Last night, I watched on cable TV the 2010 award-winning French film “Of Gods and Men,” which is based on real events involving a small community of Trappist monks in Algeria in 1995. It is a period of civil war with Islamic extremists trying to impose their will on the local population. The monks must decide if they are going to stay among the villagers who accept them and who depend on them for some things like medical aid. I won’t spoil the ending, but can say that this is a film that makes you examine your soul about core beliefs and courage.
Here’s a piece of dialogue from the film that I found online. It occurs as a voice-over during a crucial turning point in the story. I admire the dignity and humane quality of the monk characters, but I’m probably not evolved enough as a person to follow the path they chose. Christian is the leader of the Trappist community.

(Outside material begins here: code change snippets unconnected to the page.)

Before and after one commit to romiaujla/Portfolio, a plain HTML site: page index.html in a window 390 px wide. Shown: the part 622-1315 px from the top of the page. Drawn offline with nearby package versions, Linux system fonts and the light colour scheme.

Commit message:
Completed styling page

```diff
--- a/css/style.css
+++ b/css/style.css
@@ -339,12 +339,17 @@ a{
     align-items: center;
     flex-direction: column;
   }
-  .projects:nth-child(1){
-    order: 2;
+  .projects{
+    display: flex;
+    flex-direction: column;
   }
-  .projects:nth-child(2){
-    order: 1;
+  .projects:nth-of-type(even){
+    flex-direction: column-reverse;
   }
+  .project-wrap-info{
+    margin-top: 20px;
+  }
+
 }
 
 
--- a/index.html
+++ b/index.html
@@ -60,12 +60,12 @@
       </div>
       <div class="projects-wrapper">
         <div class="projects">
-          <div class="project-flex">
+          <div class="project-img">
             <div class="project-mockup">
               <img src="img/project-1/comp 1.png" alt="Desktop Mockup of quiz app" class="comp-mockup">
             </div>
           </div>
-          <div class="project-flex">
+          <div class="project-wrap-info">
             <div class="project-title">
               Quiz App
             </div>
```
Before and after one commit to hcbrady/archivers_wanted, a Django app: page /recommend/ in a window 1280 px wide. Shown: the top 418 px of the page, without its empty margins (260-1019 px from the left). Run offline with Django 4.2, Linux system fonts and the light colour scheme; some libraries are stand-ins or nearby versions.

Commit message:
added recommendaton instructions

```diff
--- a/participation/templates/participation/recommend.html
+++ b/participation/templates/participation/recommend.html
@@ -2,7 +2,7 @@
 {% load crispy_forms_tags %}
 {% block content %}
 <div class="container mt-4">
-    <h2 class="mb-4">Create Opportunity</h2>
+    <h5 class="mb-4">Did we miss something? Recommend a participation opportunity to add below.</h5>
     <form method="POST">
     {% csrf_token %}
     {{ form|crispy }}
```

Christian: [Voice-over] Should it ever befall me, and it could happen today, to be a victim of the terrorism swallowing up all foreigners here, I would like my community, my church, my family, to remember that my life was given to God and to his country. That the Unique Master of all life was no stranger to this brutal departure. And that my death is the same as so many other violent ones, consigned to the apathy of oblivion. I’ve lived enough to know, I am complicit in the evil that, alas, prevails over the world and the evil that will smite me blindly. I could never desire such a death. I could never feel gladdened that these people I love be accused randomly of my murder. I know the contempt felt for the people here, indiscriminately. And I know how Islam is distorted by a certain Islamism. This country, and Islam, for me are something different. They’re a body and a soul. My death, of course, will quickly vindicate those who call me naïve or idealistic, but they must know that I will be freed of a burning curiosity and, God willing, will immerse my gaze in the Father’s and contemplate with him his children of Islam as he sees them. This thank you which encompasses my entire life includes you, of course, friends of yesterday and today, and you too, friend of last minute, who knew not what you were doing. Yes, to you as well I address this thank you and this farewell which you envisaged. May we meet again, happy thieves in Paradise, if it pleases God the Father of us both. Amen. Insha’Allah.